"I will stay in Moscow and fight for my honor and name," Luzhkov said. He made those comments from Salzburg, Austria in a telephone interview with the Britain's "Financial Times."
Days earlier, news reports emerged that Luzhkov had applied for a British visa, ostensibly to visit his children who are studying there.
And last month, Latvia rejected Luzhkov's request for a residency permit, citing the hostile comments he made about that country in the past. (Famously nationalistic, Luzhkov has described Riga's policy toward its Russian minority as "genocide.") Latvian officials say Luzhkov is on a blacklist of people banned from even entering the country.
Luzhkov's visa and residency permit hunting has naturally sparked chatter that he was preparing to emigrate, following the lead of other former insiders who fell out of favor with the Kremlin.
Despite the ex-mayor's strenuous denials that this is not the case, these are nevertheless nervous times for the man who once ruled Russia's glitzy capital like a feudal lord.
Sergei Stepashin, chairman of Russia’s Audit Chamber, says his investigators have uncovered financial violations in Luzhkov's City Hall totaling 230 billion rubles ($7.8 billion) in 2009 and 2010 alone.
Sergei Sobyanin, the man President Dmitry Medvedev appointed as Moscow's new mayor after firing Luzhkov last autumn, says he plans to review 100,000 contracts concluded by his predecessor's administration.
"There is a second information campaign against Luzhkov, comparable in scale to the one that led to his resignation in September 2010," the Russian daily "Vedomosti" wrote today.

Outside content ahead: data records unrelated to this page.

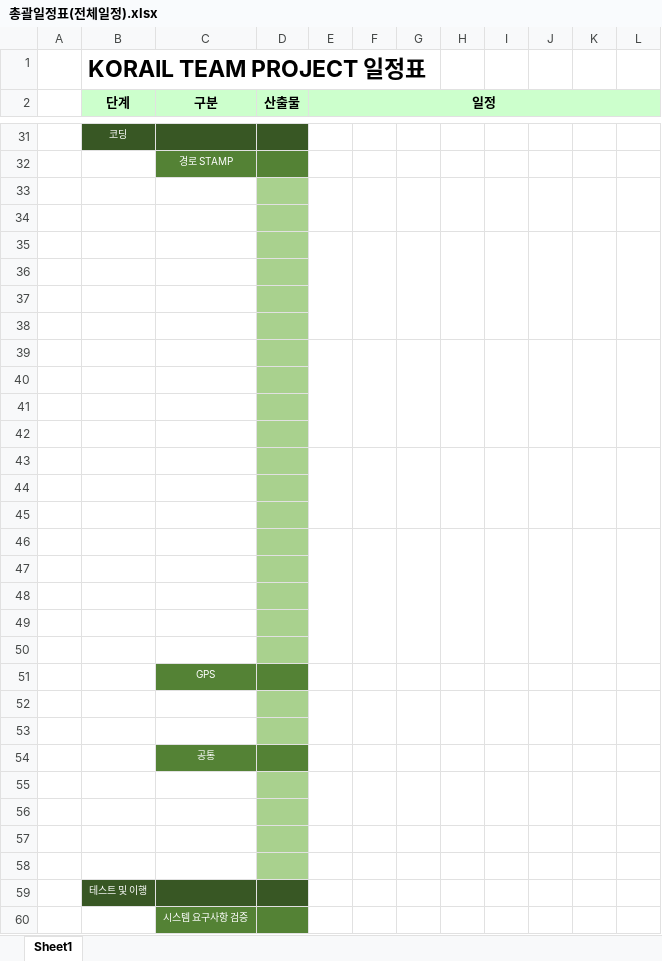
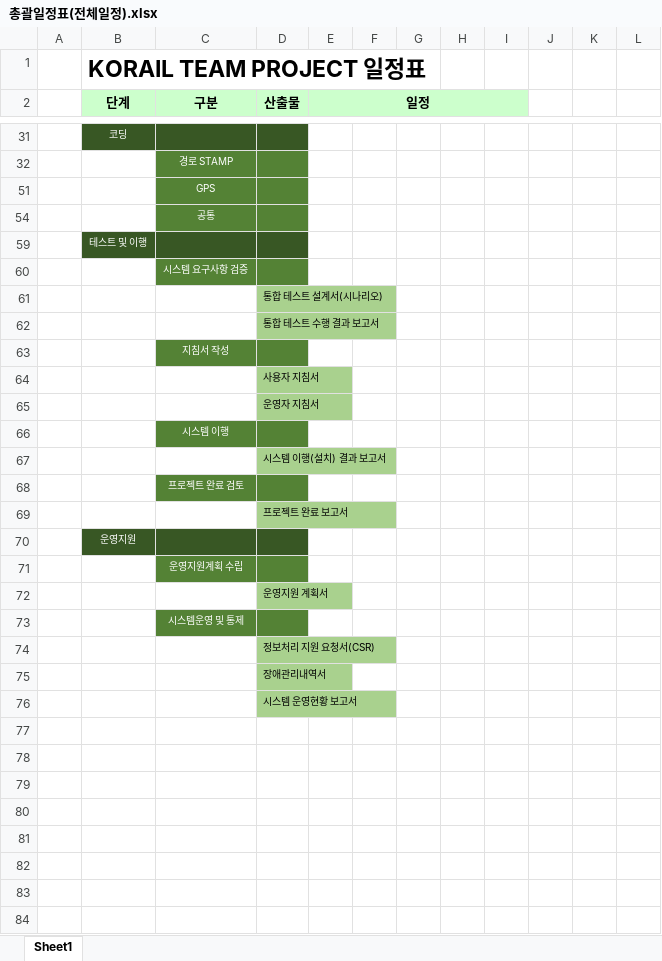
Before and after one commit to lovesongjune/TripPlan, an Excel workbook: 00. DOC/01. AD_업무분석 및 설계/일정표/총괄일정표(전체일정).xlsx, sheet Sheet1, drawn as a sheet; only a part is shown, gaps mark what is left out; the shorter side is filled out with more unchanged rows; values as stored, in another font and other column widths than the file's, no borders; charts and pictures not drawn; the diff covers the shown part only; the diff names each change by its address in the sheet, - before the commit and + after, or states it on an @@ line.

```diff
--- a/00. DOC/01. AD_업무분석 및 설계/일정표/총괄일정표(전체일정).xlsx (sheet Sheet1)
+++ b/00. DOC/01. AD_업무분석 및 설계/일정표/총괄일정표(전체일정).xlsx (sheet Sheet1)
-E2:L2 merged
+E2:I2 merged
-J2:L2 fill: #CCFFCC
+J2:L2 fill: none
-row 33: (empty)
-row 34: (empty)
-row 35: (empty)
-row 36: (empty)
-row 37: (empty)
-row 38: (empty)
-row 39: (empty)
-row 40: (empty)
-row 41: (empty)
-row 42: (empty)
-row 43: (empty)
-row 44: (empty)
-row 45: (empty)
-row 46: (empty)
-row 47: (empty)
-row 48: (empty)
-row 49: (empty)
-row 50: (empty)
-row 52: (empty)
-row 53: (empty)
-row 55: (empty)
-row 56: (empty)
-row 57: (empty)
-row 58: (empty)
```
Also changed, not shown: 3 edited cells, cell formats and merged cells elsewhere in this sheet, charts or pictures, 00. DOC/01. AD_업무분석 및 설계/일정표/KORAIL_일정표(요약) - 5월.xlsx.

Of course, the fact that corruption was endemic throughout much of Luzhkov's rule should surprise nobody.
"Considering all the impropriety and kickbacks, it would be easier for me to tell you the places where there wasn't any corruption. In public transportation, the metro, road construction, the abuses were enormous," Dmitry Katayev, a former member of the Moscow City Duma told RFE/RL's Russian Service in an interview today.
But as long as Luzhkov was politically useful, Katayev said the Kremlin turned a blind eye:

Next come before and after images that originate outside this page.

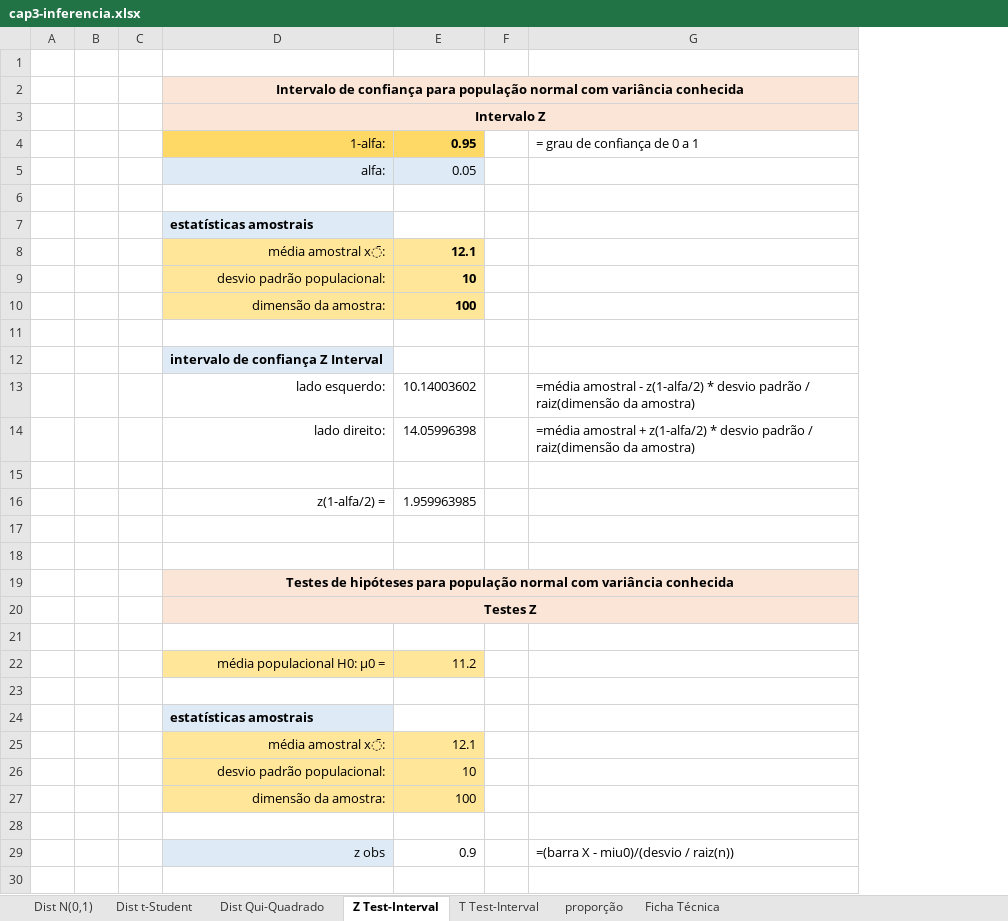
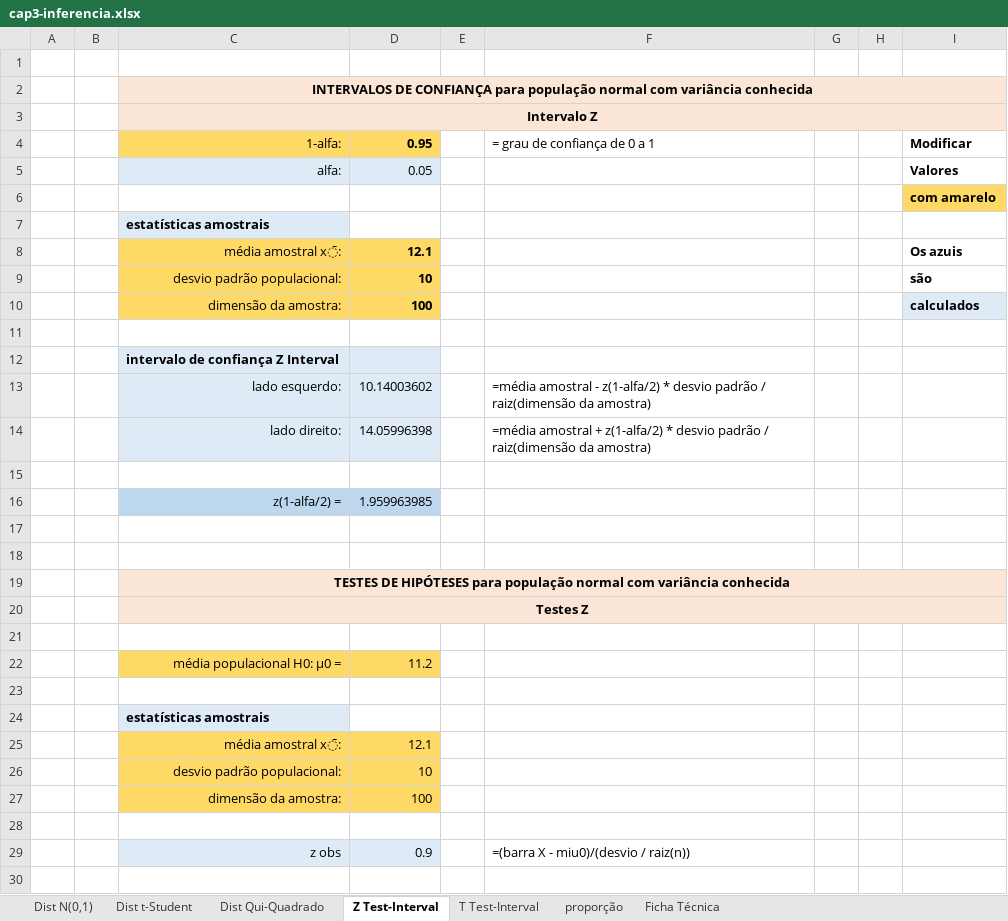
Before and after one commit to jpcaveiro/bioestatistica-exercicios, an Excel workbook: c3-inferência/cap3-inferencia.xlsx, sheet Z Test-Interval, drawn as a sheet; only a part is shown; values as stored, in another font and other column widths than the file's, no borders; removed rows and columns are numbered as before the commit, all else as after; the diff covers the shown part only; the diff names each change by its address in the sheet, - before the commit and + after, or states it on an @@ line.

```diff
--- a/c3-inferência/cap3-inferencia.xlsx (sheet Z Test-Interval)
+++ b/c3-inferência/cap3-inferencia.xlsx (sheet Z Test-Interval)
-column C, empty
+column G, empty
+column H, empty
+column I, rows 4-10: Modificar | Valores | com amarelo |  | Os azuis | são | calculados
-C2: Intervalo de confiança para população…
+C2: INTERVALOS DE CONFIANÇA para população…
-C8:D10 fill: #FFE699
+C8:D10 fill: #FFD966
-D12 fill: none
+D12 fill: #DEEBF7
-C13:D14 fill: none
+C13:D14 fill: #DEEBF7
-C16:D16 fill: none
+C16:D16 fill: #BDD7EE
-C19: Testes de hipóteses para população…
+C19: TESTES DE HIPÓTESES para população…
-C22:D22 fill: #FFE699
+C22:D22 fill: #FFD966
-C25:D27 fill: #FFE699
+C25:D27 fill: #FFD966
-D29 fill: none
+D29 fill: #DEEBF7
```
Also changed, not shown: cell formats elsewhere in this sheet, sheet proporção, sheet T Test-Interval, formulas that keep their value.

Indeed, the opposition's longstanding allegations against Luzhkov, who denies any wrongdoing, became relevant when the authorities decided they wanted to get rid of him. Before that they were ignored.
But of course we've seen this movie before. The Kremlin uses corruption as a means of controlling the elite -- letting it slide as long as one is useful and sufficiently deferent to the regime, all the while compiling a dossier that can be opened up at any time.
Today it is Luzhkov's turn to get thrown under the bus. Sooner or later, it will be somebody else's turn as well.
-- Brian Whitmore